> _INFORMATION GIVEN_
┌────────

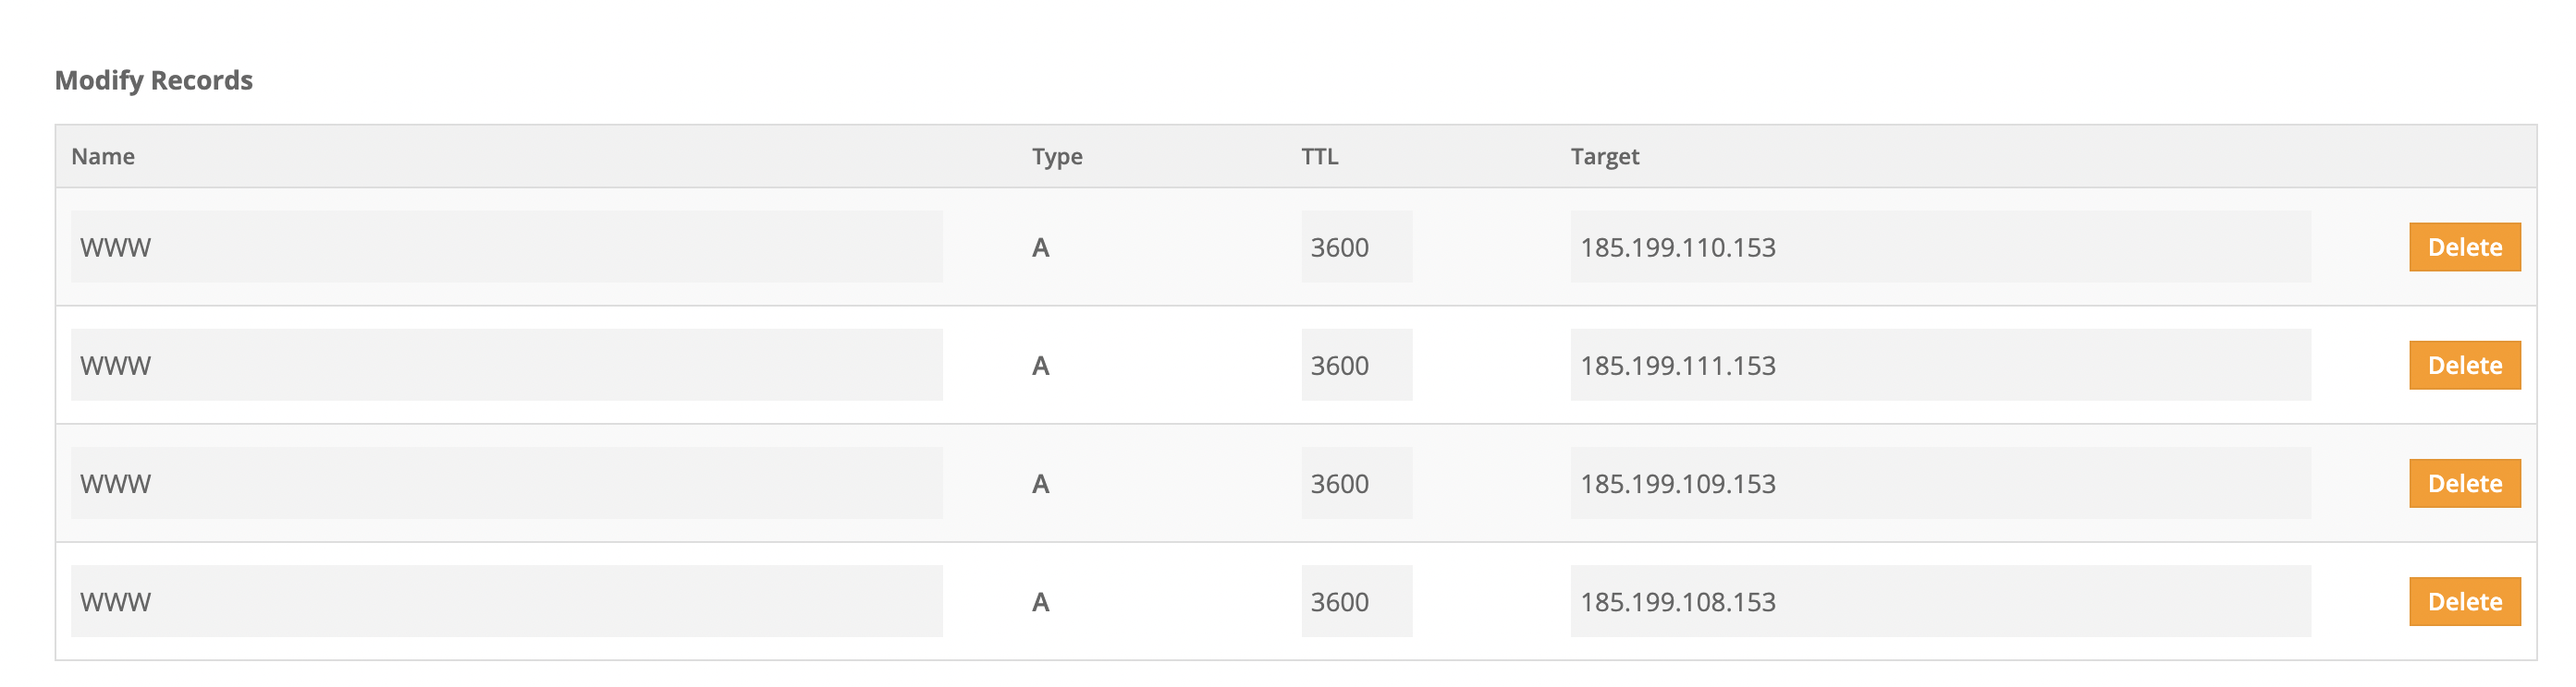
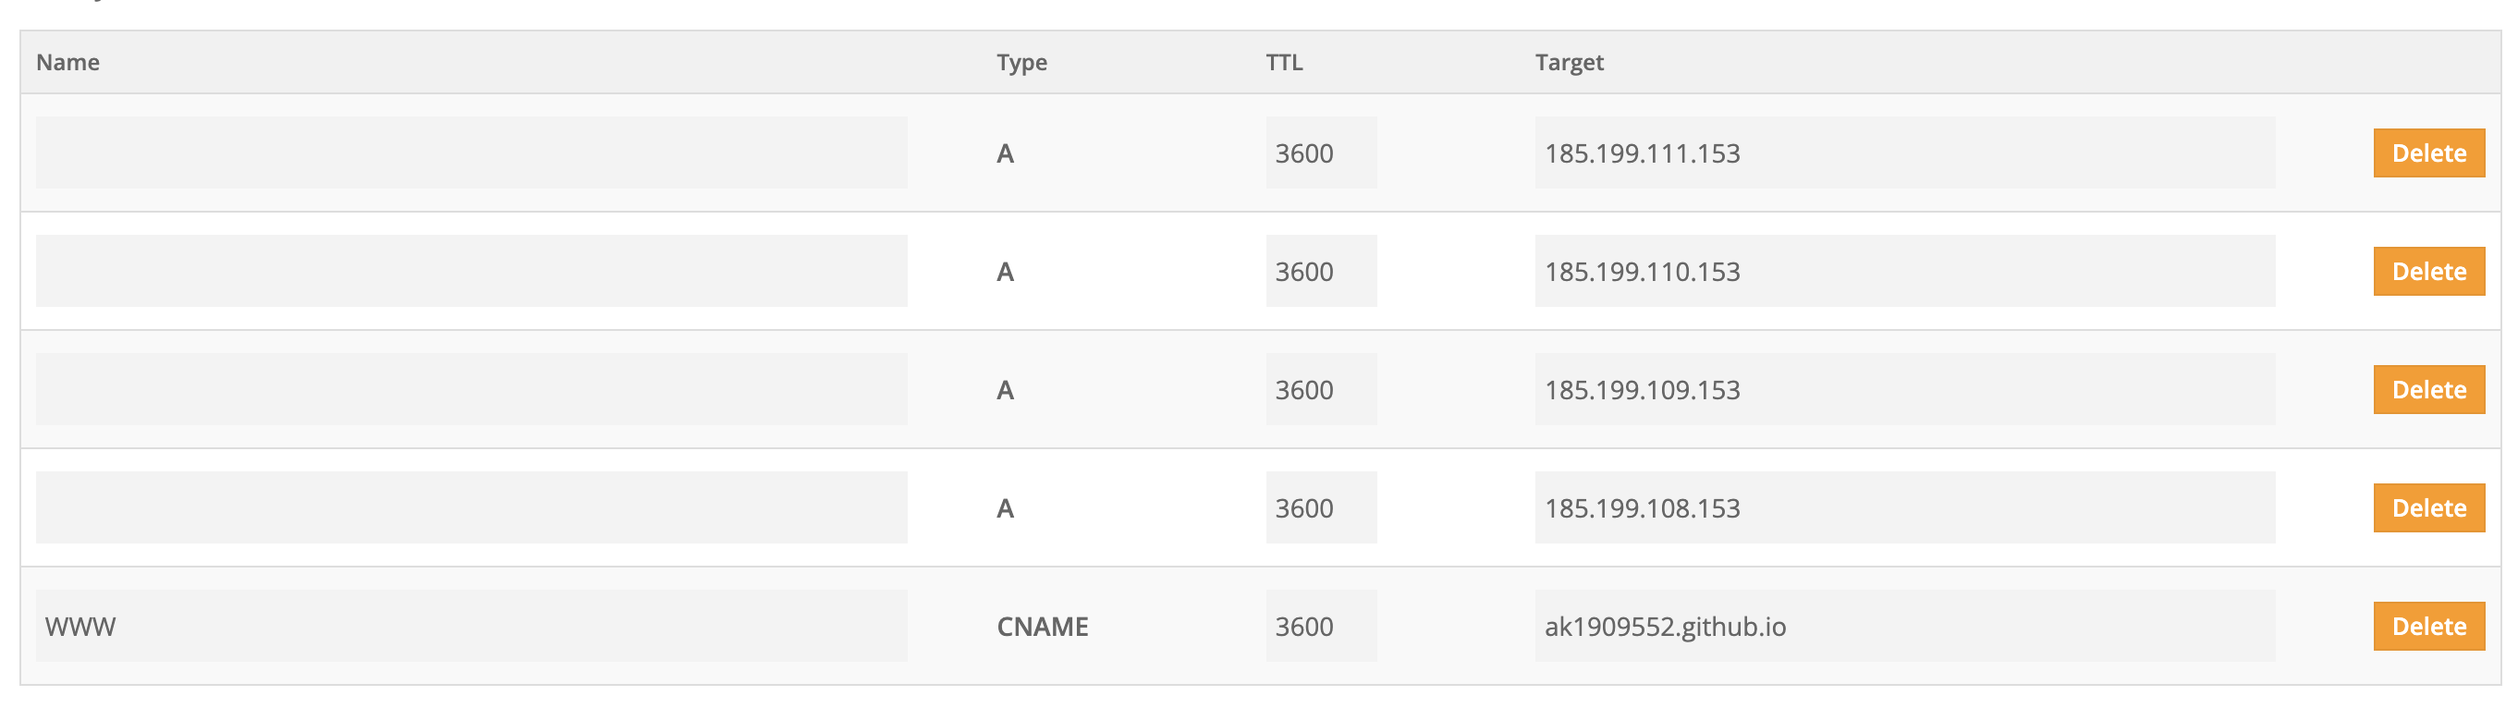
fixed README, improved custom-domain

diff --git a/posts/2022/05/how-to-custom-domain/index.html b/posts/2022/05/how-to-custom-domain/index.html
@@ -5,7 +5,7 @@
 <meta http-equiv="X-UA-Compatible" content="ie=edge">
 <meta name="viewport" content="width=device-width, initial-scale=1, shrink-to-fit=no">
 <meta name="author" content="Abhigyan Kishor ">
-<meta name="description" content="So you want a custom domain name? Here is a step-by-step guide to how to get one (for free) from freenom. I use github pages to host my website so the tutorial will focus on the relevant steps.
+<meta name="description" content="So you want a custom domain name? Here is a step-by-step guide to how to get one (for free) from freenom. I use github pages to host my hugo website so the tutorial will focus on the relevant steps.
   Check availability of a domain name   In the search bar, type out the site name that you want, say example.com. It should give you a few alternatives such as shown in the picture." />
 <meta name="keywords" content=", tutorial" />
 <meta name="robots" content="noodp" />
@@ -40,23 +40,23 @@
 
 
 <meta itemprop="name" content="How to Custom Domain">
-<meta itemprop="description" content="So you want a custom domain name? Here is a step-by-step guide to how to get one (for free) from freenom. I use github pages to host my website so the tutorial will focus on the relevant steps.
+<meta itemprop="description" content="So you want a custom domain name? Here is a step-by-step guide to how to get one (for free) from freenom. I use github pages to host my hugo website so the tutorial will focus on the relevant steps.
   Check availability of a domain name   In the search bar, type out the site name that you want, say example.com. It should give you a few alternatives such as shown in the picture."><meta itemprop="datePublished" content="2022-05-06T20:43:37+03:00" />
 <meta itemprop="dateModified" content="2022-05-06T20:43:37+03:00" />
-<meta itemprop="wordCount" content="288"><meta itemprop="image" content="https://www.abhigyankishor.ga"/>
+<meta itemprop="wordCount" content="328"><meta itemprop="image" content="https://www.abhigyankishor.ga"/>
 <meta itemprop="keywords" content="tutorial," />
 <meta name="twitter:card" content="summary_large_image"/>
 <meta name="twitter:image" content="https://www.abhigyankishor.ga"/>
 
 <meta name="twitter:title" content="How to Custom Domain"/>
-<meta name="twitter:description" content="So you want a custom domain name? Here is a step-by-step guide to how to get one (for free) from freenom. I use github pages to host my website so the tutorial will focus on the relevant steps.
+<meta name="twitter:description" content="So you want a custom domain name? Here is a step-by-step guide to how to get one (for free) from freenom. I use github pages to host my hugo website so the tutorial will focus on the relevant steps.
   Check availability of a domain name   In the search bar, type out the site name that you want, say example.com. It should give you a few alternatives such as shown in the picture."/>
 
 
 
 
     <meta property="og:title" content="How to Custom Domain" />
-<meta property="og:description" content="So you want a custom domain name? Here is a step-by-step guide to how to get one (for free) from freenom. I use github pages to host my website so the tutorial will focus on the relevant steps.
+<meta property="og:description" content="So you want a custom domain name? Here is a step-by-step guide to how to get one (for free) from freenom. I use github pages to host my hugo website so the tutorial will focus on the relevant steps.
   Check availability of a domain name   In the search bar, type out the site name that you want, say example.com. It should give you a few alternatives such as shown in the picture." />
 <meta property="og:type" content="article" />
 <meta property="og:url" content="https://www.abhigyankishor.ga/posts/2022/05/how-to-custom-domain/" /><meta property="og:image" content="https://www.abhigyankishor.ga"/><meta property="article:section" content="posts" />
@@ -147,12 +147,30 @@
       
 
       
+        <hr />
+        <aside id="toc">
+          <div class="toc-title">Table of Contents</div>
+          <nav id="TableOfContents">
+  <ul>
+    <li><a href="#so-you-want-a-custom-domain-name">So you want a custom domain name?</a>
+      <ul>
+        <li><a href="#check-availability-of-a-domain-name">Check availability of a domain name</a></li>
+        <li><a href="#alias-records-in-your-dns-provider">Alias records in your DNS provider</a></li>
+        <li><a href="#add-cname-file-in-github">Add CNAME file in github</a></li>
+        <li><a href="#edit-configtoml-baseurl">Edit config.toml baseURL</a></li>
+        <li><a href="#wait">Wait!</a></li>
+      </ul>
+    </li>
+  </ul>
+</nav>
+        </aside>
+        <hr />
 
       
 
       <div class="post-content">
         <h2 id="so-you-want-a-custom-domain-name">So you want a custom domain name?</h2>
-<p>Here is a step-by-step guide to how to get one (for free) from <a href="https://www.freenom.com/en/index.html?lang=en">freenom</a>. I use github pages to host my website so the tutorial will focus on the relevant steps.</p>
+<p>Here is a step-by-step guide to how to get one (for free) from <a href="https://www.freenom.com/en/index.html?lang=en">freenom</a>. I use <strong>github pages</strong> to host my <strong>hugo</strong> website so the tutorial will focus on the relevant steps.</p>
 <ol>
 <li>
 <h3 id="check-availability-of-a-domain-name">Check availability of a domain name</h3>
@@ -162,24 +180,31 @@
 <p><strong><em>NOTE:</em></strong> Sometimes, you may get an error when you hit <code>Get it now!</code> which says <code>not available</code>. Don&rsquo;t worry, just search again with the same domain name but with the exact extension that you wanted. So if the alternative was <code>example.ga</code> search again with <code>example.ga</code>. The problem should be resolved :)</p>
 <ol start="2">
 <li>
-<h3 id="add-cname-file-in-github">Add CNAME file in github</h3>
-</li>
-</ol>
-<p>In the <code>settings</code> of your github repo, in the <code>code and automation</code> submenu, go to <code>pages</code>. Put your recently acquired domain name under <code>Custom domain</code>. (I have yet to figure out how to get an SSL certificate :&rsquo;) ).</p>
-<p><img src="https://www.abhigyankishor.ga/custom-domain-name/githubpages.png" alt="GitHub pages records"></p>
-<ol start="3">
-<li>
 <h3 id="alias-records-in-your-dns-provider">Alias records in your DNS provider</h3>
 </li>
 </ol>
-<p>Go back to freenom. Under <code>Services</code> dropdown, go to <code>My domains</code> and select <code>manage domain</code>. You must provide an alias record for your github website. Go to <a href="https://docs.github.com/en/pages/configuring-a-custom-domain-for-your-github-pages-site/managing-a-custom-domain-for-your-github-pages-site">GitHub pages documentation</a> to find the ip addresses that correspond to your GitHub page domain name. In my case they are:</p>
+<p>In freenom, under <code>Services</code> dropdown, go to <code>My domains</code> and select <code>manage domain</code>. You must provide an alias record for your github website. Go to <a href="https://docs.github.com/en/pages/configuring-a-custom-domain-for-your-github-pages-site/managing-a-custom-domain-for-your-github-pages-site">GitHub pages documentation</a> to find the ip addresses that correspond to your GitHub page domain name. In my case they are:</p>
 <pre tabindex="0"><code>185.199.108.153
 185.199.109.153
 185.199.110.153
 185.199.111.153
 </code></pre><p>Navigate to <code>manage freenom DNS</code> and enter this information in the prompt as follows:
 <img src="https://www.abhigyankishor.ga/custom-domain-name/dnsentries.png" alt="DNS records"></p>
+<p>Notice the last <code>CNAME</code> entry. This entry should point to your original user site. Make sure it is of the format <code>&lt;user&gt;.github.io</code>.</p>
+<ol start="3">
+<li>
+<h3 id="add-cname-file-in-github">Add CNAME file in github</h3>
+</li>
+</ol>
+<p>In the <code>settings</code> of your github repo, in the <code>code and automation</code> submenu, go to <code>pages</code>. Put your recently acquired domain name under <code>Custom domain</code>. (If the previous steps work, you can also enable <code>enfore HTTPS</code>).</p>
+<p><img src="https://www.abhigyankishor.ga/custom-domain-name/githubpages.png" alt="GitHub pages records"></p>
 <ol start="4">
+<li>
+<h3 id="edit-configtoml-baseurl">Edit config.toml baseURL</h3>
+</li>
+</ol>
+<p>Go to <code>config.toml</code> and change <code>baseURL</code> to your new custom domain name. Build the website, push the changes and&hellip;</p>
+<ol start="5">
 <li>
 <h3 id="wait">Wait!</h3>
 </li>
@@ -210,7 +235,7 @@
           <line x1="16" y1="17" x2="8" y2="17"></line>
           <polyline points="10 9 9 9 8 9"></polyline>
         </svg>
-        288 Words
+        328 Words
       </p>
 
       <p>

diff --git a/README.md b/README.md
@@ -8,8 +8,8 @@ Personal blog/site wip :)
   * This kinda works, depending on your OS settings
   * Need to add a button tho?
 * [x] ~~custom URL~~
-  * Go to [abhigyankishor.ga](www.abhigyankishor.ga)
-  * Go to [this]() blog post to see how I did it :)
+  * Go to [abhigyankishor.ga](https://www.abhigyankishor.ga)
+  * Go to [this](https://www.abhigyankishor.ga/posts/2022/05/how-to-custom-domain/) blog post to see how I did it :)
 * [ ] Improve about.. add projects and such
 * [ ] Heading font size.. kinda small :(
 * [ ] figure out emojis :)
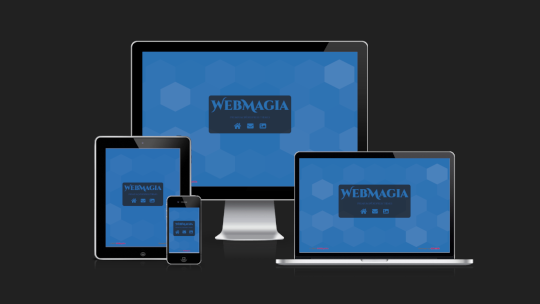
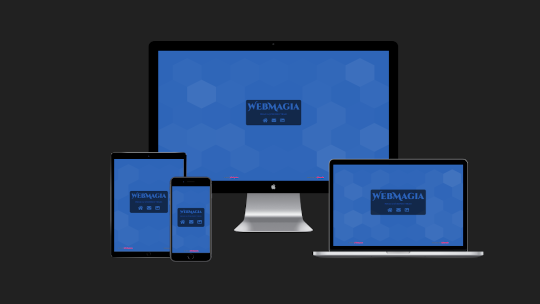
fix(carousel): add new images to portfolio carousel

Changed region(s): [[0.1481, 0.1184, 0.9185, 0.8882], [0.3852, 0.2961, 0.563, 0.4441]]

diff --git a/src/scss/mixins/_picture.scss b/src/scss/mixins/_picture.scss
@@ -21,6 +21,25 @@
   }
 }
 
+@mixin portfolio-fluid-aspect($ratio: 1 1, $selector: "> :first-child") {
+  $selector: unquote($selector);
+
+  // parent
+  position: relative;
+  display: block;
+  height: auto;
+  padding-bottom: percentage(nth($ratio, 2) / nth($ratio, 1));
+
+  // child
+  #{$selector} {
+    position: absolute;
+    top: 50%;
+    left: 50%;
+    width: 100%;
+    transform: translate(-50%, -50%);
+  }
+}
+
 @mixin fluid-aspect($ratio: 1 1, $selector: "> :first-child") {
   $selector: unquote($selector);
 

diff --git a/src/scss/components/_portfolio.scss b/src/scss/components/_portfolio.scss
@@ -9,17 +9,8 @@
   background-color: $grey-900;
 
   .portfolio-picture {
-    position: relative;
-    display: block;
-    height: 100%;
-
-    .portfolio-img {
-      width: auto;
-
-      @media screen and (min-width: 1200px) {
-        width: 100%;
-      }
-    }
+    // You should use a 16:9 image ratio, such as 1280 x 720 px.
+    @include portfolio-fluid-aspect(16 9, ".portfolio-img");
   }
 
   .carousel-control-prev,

└────────

> _WHAT TO WORK ON_
Would you output only the span of the records above that opens with the line containing "[ ] Heading" and closes with the line containing "0.2961, 0.563, 0.4441]]", ends included and pictures dropped?

> _ANSWER_
 * [ ] Heading font size.. kinda small :(
 * [ ] figure out emojis :)
fix(carousel): add new images to portfolio carousel

Changed region(s): [[0.1481, 0.1184, 0.9185, 0.8882], [0.3852, 0.2961, 0.563, 0.4441]]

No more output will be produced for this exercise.